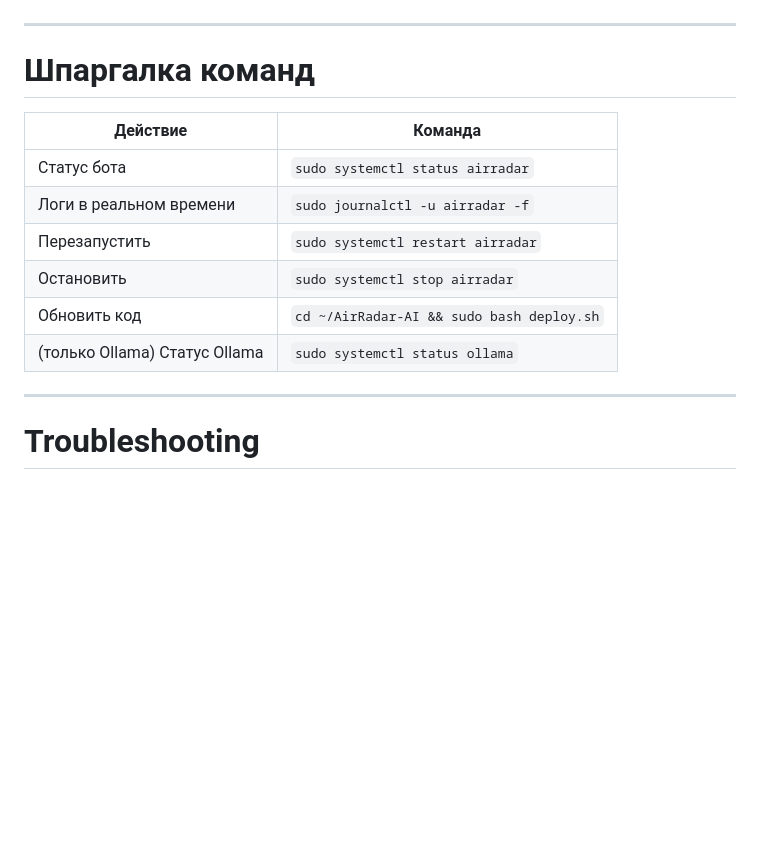
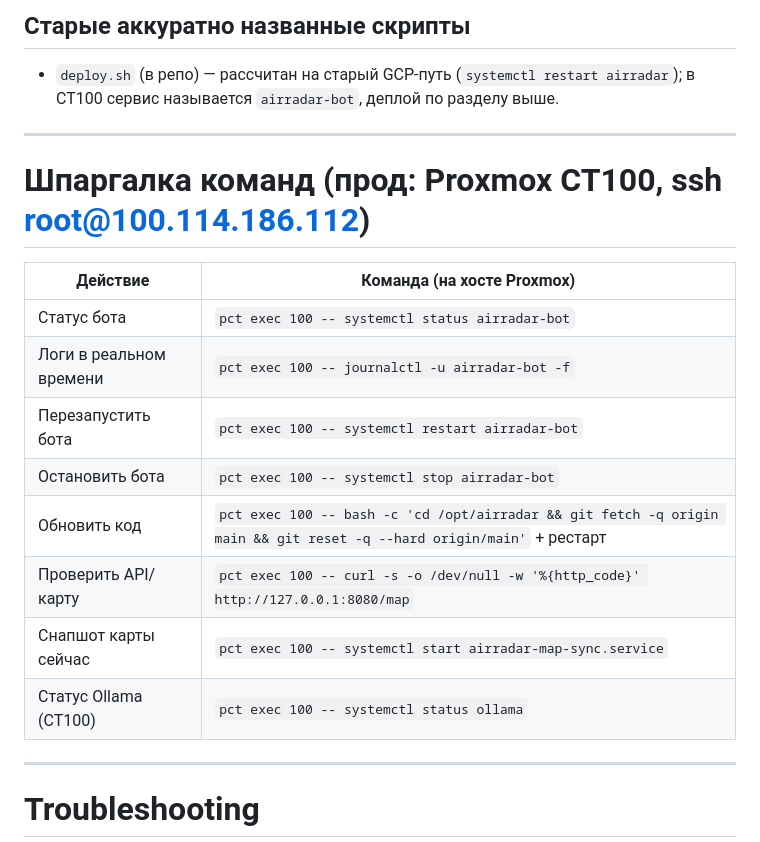
Before and after one commit to Wizard732/AirRadar-AI, a Markdown page: DEPLOY.md, the part around one of its changes. GitHub-like rendering; blank space fills up the shorter version.

```diff
--- a/DEPLOY.md
+++ b/DEPLOY.md
@@ -195,16 +255,22 @@ cd ~/AirRadar-AI && sudo bash deploy.sh
+## Старые аккуратно названные скрипты
+
+- `deploy.sh` (в репо) — рассчитан на старый GCP-путь (`systemctl restart airradar`);
+  в CT100 сервис называется `airradar-bot`, деплой по разделу выше.
 
 ---
 
-# Шпаргалка команд
+# Шпаргалка команд (прод: Proxmox CT100, ssh root@100.114.186.112)
 
-| Действие | Команда |
+| Действие | Команда (на хосте Proxmox) |
 |----------|---------|
-| Статус бота | `sudo systemctl status airradar` |
-| Логи в реальном времени | `sudo journalctl -u airradar -f` |
-| Перезапустить | `sudo systemctl restart airradar` |
-| Остановить | `sudo systemctl stop airradar` |
-| Обновить код | `cd ~/AirRadar-AI && sudo bash deploy.sh` |
-| (только Ollama) Статус Ollama | `sudo systemctl status ollama` |
+| Статус бота | `pct exec 100 -- systemctl status airradar-bot` |
+| Логи в реальном времени | `pct exec 100 -- journalctl -u airradar-bot -f` |
+| Перезапустить бота | `pct exec 100 -- systemctl restart airradar-bot` |
+| Остановить бота | `pct exec 100 -- systemctl stop airradar-bot` |
+| Обновить код | `pct exec 100 -- bash -c 'cd /opt/airradar && git fetch -q origin main && git reset -q --hard origin/main'` + рестарт |
+| Проверить API/карту | `pct exec 100 -- curl -s -o /dev/null -w '%{http_code}' http://127.0.0.1:8080/map` |
+| Снапшот карты сейчас | `pct exec 100 -- systemctl start airradar-map-sync.service` |
+| Статус Ollama (CT100) | `pct exec 100 -- systemctl status ollama` |
 
 ---
 
```
Also changed, not shown: other parts of DEPLOY.md (+65 -5 lines).
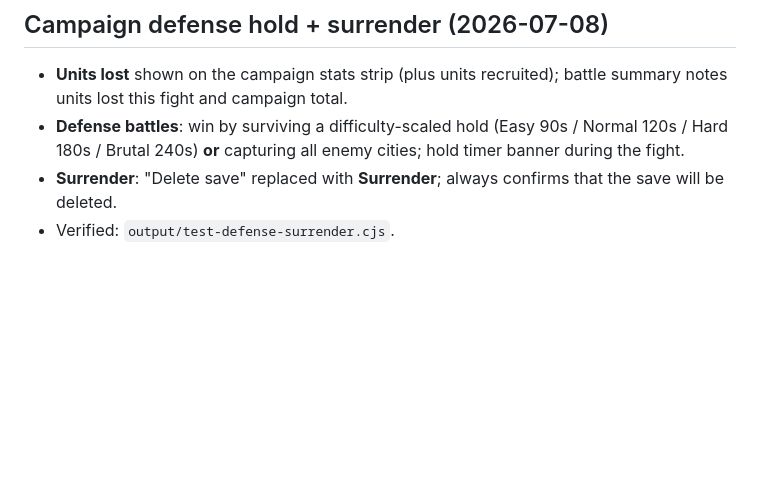
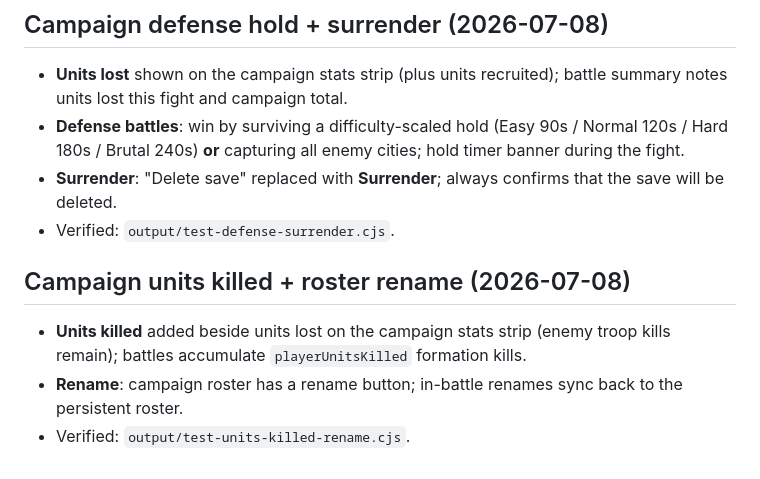
Before and after one commit to jumin12/simple-wars-playground, a Markdown page: progress.md, the part around the change. GitHub-like rendering; blank space fills up the shorter version.

Commit message:
Document campaign units-killed and rename.
Co-authored-by: Cursor <cursoragent@cursor.com>

```diff
--- a/progress.md
+++ b/progress.md
@@ -249,3 +249,8 @@ Original prompt: as a single index.html file, make a game that is a combination
 - **Defense battles**: win by surviving a difficulty-scaled hold (Easy 90s / Normal 120s / Hard 180s / Brutal 240s) **or** capturing all enemy cities; hold timer banner during the fight.
 - **Surrender**: "Delete save" replaced with **Surrender**; always confirms that the save will be deleted.
 - Verified: `output/test-defense-surrender.cjs`.
+
+## Campaign units killed + roster rename (2026-07-08)
+- **Units killed** added beside units lost on the campaign stats strip (enemy troop kills remain); battles accumulate `playerUnitsKilled` formation kills.
+- **Rename**: campaign roster has a rename button; in-battle renames sync back to the persistent roster.
+- Verified: `output/test-units-killed-rename.cjs`.
```
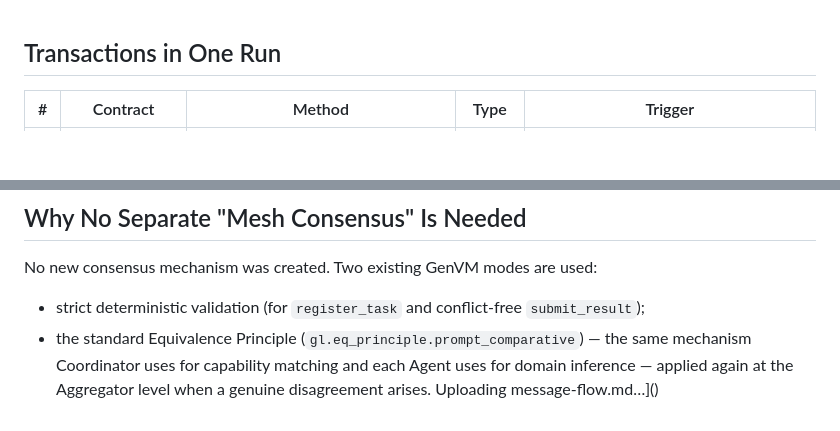
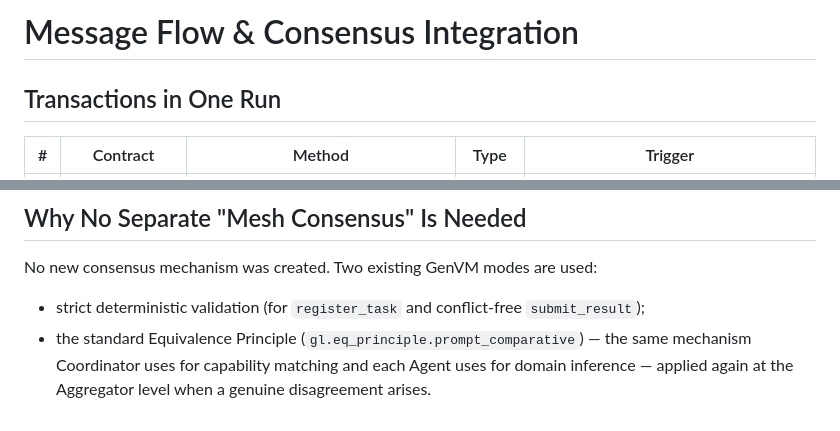
Before and after one commit to Biosolverr/Gen_mesh, a Markdown page: docs/message-flow.md, 2 parts joined by grey strips. Rendered like a GitHub page; blank space fills up the shorter version.

```diff
--- a/docs/message-flow.md
+++ b/docs/message-flow.md
@@ -1,3 +1,5 @@
+# Message Flow & Consensus Integration
+
 ## Transactions in One Run
 
 | # | Contract | Method | Type | Trigger |
@@ -95,4 +97,3 @@ used:
   — the same mechanism Coordinator uses for capability matching and
   each Agent uses for domain inference — applied again at the
   Aggregator level when a genuine disagreement arises.
-Uploading message-flow.md…]()
```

=== About this task ===
Report every line containing the word "exec" from the listing above.

=== Solution to this problem ===
+| Статус бота | `pct exec 100 -- systemctl status airradar-bot` |
+| Логи в реальном времени | `pct exec 100 -- journalctl -u airradar-bot -f` |
+| Перезапустить бота | `pct exec 100 -- systemctl restart airradar-bot` |
+| Остановить бота | `pct exec 100 -- systemctl stop airradar-bot` |
+| Обновить код | `pct exec 100 -- bash -c 'cd /opt/airradar && git fetch -q origin main && git reset -q --hard origin/main'` + рестарт |
+| Проверить API/карту | `pct exec 100 -- curl -s -o /dev/null -w '%{http_code}' http://127.0.0.1:8080/map` |
+| Снапшот карты сейчас | `pct exec 100 -- systemctl start airradar-map-sync.service` |
+| Статус Ollama (CT100) | `pct exec 100 -- systemctl status ollama` |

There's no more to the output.